Problem requirements:
Scan the entries for the word "fill" and report how many lines contain it, as a number with no other words.

Itemized modification records
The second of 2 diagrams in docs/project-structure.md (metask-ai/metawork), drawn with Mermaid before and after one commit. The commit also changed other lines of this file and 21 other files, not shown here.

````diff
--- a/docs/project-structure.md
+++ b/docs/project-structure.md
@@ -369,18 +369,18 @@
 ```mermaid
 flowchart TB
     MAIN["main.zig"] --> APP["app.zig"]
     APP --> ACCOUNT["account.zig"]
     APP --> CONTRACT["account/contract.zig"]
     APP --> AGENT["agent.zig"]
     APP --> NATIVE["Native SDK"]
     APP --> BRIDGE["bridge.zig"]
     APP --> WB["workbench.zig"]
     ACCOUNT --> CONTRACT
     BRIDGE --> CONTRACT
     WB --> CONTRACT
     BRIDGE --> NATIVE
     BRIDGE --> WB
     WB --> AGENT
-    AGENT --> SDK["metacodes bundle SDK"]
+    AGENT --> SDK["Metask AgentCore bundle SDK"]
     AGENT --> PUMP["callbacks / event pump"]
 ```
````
...
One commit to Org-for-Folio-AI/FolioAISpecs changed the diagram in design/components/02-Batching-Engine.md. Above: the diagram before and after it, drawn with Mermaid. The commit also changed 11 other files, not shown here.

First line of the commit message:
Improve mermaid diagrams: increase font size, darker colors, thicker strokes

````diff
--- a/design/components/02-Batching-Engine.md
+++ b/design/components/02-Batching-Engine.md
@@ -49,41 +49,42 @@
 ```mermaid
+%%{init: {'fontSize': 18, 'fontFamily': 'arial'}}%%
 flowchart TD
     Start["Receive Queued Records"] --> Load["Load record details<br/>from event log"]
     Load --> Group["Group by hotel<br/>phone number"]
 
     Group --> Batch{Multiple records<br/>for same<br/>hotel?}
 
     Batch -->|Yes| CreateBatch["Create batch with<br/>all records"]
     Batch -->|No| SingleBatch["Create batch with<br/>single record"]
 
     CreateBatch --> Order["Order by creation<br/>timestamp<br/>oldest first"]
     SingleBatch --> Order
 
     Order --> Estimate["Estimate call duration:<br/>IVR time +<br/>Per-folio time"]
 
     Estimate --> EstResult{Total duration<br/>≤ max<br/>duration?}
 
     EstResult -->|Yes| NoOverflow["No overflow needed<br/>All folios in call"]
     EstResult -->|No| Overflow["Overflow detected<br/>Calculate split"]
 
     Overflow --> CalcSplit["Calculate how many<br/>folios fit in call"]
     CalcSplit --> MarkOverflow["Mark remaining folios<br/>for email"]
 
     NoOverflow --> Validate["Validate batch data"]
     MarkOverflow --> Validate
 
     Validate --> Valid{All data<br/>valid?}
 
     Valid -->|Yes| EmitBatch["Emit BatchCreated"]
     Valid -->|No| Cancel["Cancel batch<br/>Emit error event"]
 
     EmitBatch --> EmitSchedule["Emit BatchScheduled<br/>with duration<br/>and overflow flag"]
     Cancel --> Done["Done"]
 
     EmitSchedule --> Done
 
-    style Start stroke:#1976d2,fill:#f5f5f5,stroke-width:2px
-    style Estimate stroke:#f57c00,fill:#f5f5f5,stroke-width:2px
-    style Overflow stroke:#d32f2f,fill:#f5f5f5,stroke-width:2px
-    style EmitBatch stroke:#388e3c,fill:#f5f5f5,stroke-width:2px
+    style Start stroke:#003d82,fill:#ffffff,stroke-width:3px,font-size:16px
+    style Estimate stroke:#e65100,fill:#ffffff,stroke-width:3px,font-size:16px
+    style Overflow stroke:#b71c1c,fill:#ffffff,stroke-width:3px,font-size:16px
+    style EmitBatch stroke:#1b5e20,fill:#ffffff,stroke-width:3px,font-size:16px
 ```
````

Worked solution:
8